Reports that the Apple iPhone 6 will feature a sapphire glass display are seeming more likely. Apple CEO Tim Cook confirmed in January that Apple is opening a factory in Mesa, Ariz., that will focus on sapphire glass, though he wouldn’t say what the glass is for.
MacRumors reported Jan. 24 that Apple had teamed with GT Advanced Technologies on its sapphire project, and on Feb. 6, 9to5Mac, citing information received from investor Matt Margolis, reported that GT Advanced had received 518 sapphire furnace and chamber systems, and another 420 machines are on the way.
“The first 518 units, according to Margolis, could build between 103 million and 116 million [approximate] 5-inch displays per year,” said the report. “The additional machines would nearly double that annual output with an additional 84 million to 94 million screen covers. GT Advanced has also ordered over 100 tons of graphite material to heat the furnaces.”
GT Advanced, in a January 2014 corporate overview, told investors, “In Nov. 2013, GT signed a multi-year sapphire materials supply agreement with a leading OEM, which is expected to provide GT with a platform for recurring sapphire materials revenues.”
Corning, the maker of Gorilla Glass, has questioned the feasibility of using sapphire—an incredibly strong material—for mobile phone displays.
“What would people say if someone invented a cover that was about half the weight, used 99 percent less energy to make, provided brighter displays and cost less than a tenth of sapphire?” Jeffrey Evenson, Corning’s senior vice president, wrote in a May 2013 report. “I think they’d say that sapphire is in real trouble. It so happens that we at Corning already invented that cover—and it’s called Gorilla Glass.”
Apple is working to address, at the very least, the pricing issue. According to the 9to5Mac report, GT Advanced has ordered an Intego Sirius Slab Automated Sapphire Display Inspect Tool, the purpose of which, documents for the tool explain, is to lower manufacturing and fabrication costs.
The report cites materials that state, “GT Advanced Technologies is working with key downstream technology providers to optimize fabrication processes and technologies to lower the cost of sapphire cover screen material.”
It continues, “GT is partnering with Intego GmbH to develop a series of automated sapphire inspection tools that will increase the yield of high quality sapphire material from each boule and ensure that only high quality material enters the value stream.
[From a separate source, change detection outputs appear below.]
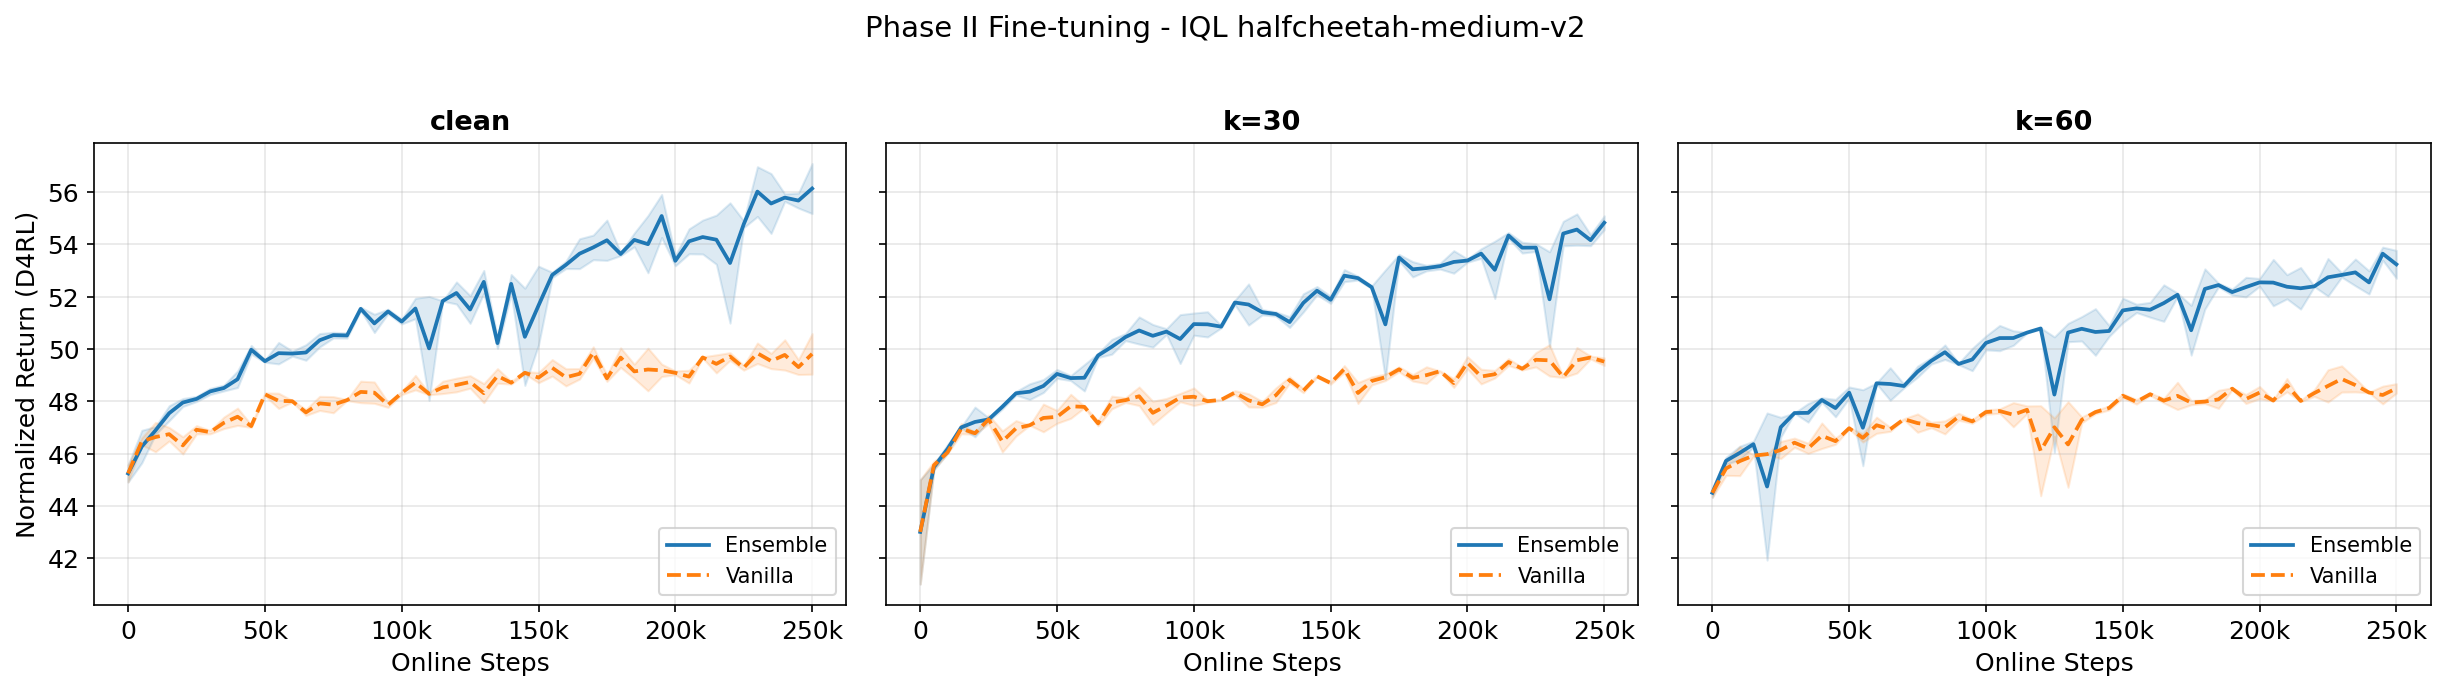
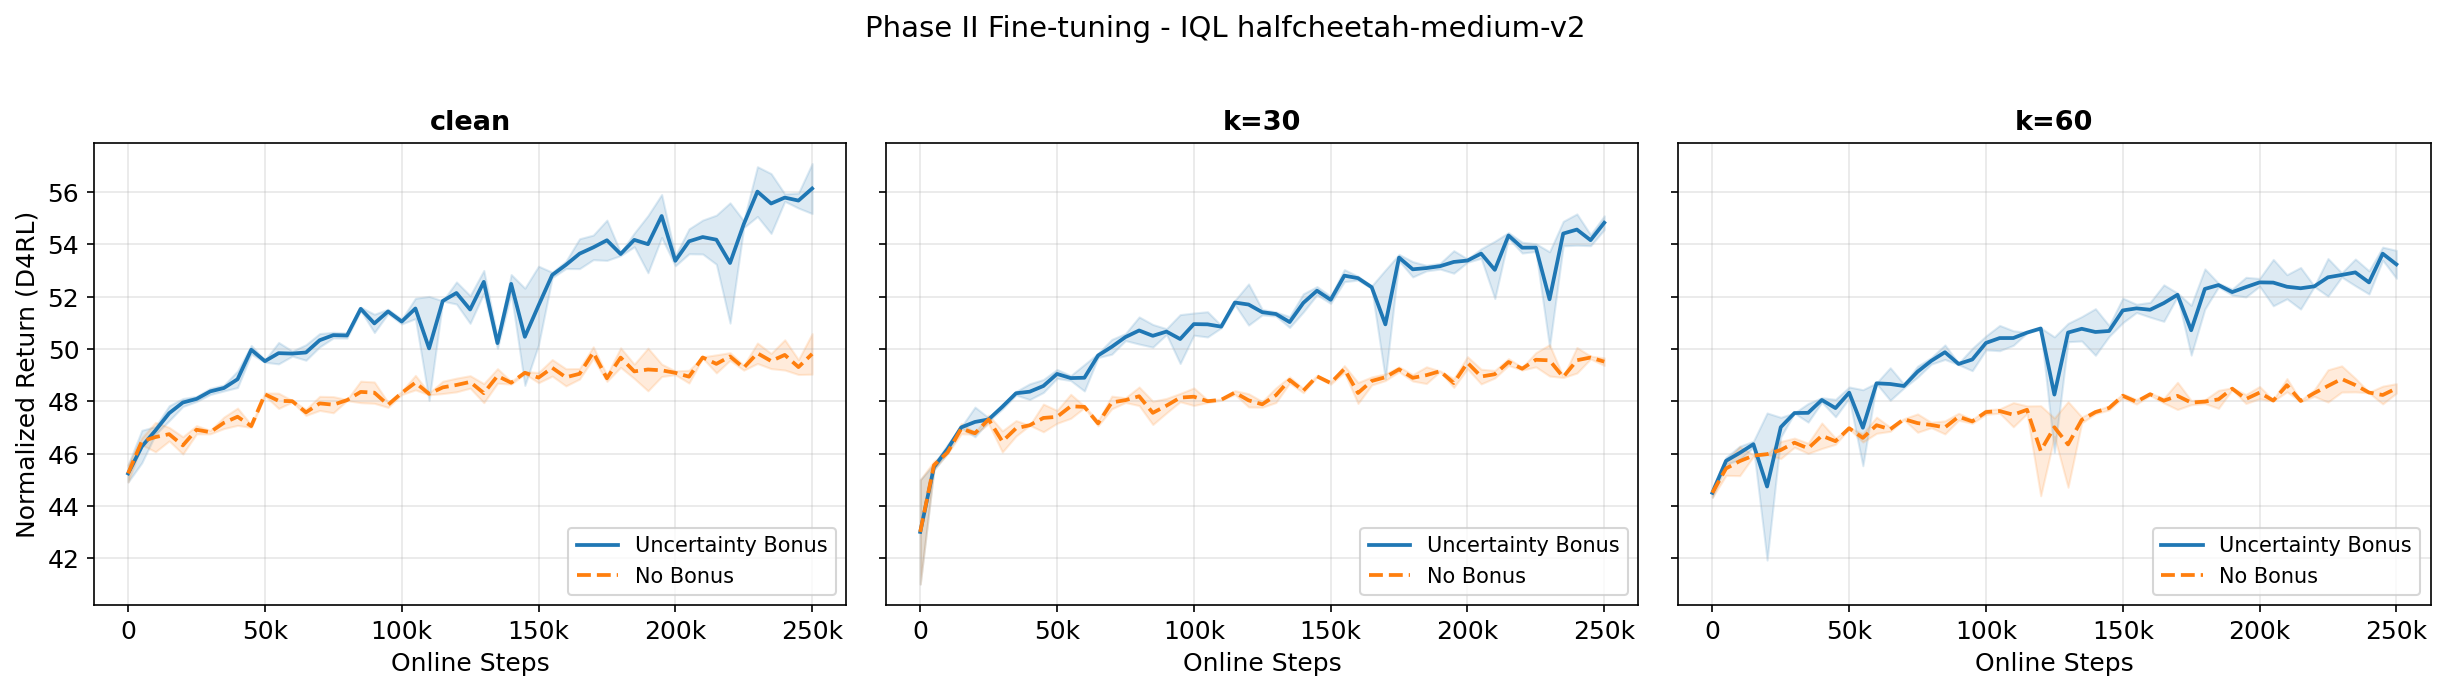
updated plot labels

Changed region(s): [[0.8703, 0.7598, 0.9947, 0.8509], [0.2176, 0.7598, 0.3419, 0.8509], [0.5595, 0.7598, 0.6528, 0.8509]]

diff --git a/src/eval/plotting.py b/src/eval/plotting.py
@@ -252,10 +252,10 @@ def plot_finetuning_curves(
         for label, data in entries.items():
             xs = data[x_key]
             ys = data[y_key]
-            is_vanilla = "vanilla" in label
+            is_vanilla = "no bonus" in label.lower() or "vanilla" in label.lower()
             color = COLORS[1] if is_vanilla else COLORS[0]
             linestyle = "--" if is_vanilla else "-"
-            short_label = "Vanilla" if is_vanilla else "Ensemble"
+            short_label = "No Bonus" if is_vanilla else "Uncertainty Bonus"
             ax.plot(xs, ys, label=short_label, color=color, linewidth=1.8,
                     linestyle=linestyle)
             std_key = y_key + "_std"
@@ -299,7 +299,7 @@ def plot_sample_efficiency(
     means = [data[l]["mean"] for l in labels]
     stds = [data[l]["std"] for l in labels]
 
-    colors = [COLORS[0] if "ensemble" in l else COLORS[1] for l in labels]
+    colors = [COLORS[0] if "bonus" in l.lower() and "no bonus" not in l.lower() else COLORS[1] for l in labels]
     x = np.arange(len(labels))
 
     ax.bar(x, means, yerr=stds, capsize=3, color=colors, alpha=0.8)
@@ -308,11 +308,11 @@ def plot_sample_efficiency(
     ax.set_xticks(x)
     ax.set_xticklabels(labels, rotation=45, ha="right", fontsize=8)
 
-    # Legend for ensemble vs vanilla colors
+    # Legend for bonus vs no-bonus colors
     from matplotlib.patches import Patch
     legend_elements = [
-        Patch(facecolor=COLORS[0], label="Ensemble bonus"),
-        Patch(facecolor=COLORS[1], label="Vanilla (no bonus)"),
+        Patch(facecolor=COLORS[0], label="Uncertainty Bonus"),
+        Patch(facecolor=COLORS[1], label="No Bonus"),
     ]
     ax.legend(handles=legend_elements)
     fig.tight_layout()
@@ -353,9 +353,9 @@ def plot_bonus_comparison(
         van_err = vanilla_stds[algo] if vanilla_stds else None
 
         ax.bar(x - width / 2, ens_vals, width, yerr=ens_err, capsize=4,
-               label="Ensemble", color=COLORS[0], alpha=0.85, edgecolor="white")
+               label="Uncertainty Bonus", color=COLORS[0], alpha=0.85, edgecolor="white")
         ax.bar(x + width / 2, van_vals, width, yerr=van_err, capsize=4,
-               label="Vanilla", color=COLORS[1], alpha=0.85, edgecolor="white")
+               label="No Bonus", color=COLORS[1], alpha=0.85, edgecolor="white")
 
         ax.set_title(algo, fontsize=13, fontweight="bold")
         ax.set_xticks(x)

diff --git a/run_phase2.py b/run_phase2.py
@@ -194,7 +194,7 @@ def generate_plots(
                 mean = arr.mean(axis=0).tolist()
                 std = arr.std(axis=0).tolist()
 
-                bonus_label = "ensemble" if bonus_type == "ensemble" else "vanilla"
+                bonus_label = "uncertainty bonus" if bonus_type == "ensemble" else "no bonus"
                 k_label = f"k={int(k)}" if k > 0 else "clean"
                 label = f"{k_label} ({bonus_label})"
 
@@ -248,7 +248,7 @@ def generate_plots(
                 vanilla_scores,
                 ensemble_stds,
                 vanilla_stds,
-                title=f"Ensemble vs Vanilla - {env}",
+                title=f"Uncertainty Bonus vs No Bonus - {env}",
                 save_path=f"{plot_dir}/bonus_comparison_{env}.png",
             )
             print(f"[plot] Saved bonus comparison for {env}")
@@ -308,7 +308,7 @@ def generate_plots(
                         steps_to_threshold.append(m["step"][-1])
 
                 if steps_to_threshold:
-                    bonus_label = "ensemble" if bonus_type == "ensemble" else "vanilla"
+                    bonus_label = "uncertainty bonus" if bonus_type == "ensemble" else "no bonus"
                     k_label = f"k={int(k)}" if k > 0 else "clean"
                     label = f"{algo.upper()} {k_label} ({bonus_label})"
                     efficiency_data[label] = {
The … tool begins a new level of repeatability and performance throughput to the production of sapphire material intended for high volume markets such as mobile and touch screen devices.”
Apple currently uses sapphire for the protective cover on the camera lens of the iPhone 5 and iPhone 5S, as well as on the iPhone 5S’ home button, as part of its Touch ID solution.
It’s rumored that Apple is working on iPhones with larger displays—4.7 and 5.5 inches, Bloomberg reported Nov. 10, adding that the glass will be curved and feature pressure-sensitive sensors.
Cook has said nothing of Apple’s plans—except that customers “are going to love what we’re going to do”—and refuses to acknowledge whether the company is working on a new product category. It’s widely expected that Apple is working on a television set (an “iTV”) and a smartwatch (the “iWatch”), and it has even been reported that Apple is working on a ring.
Whether it will feature a sapphire is anybody’s guess.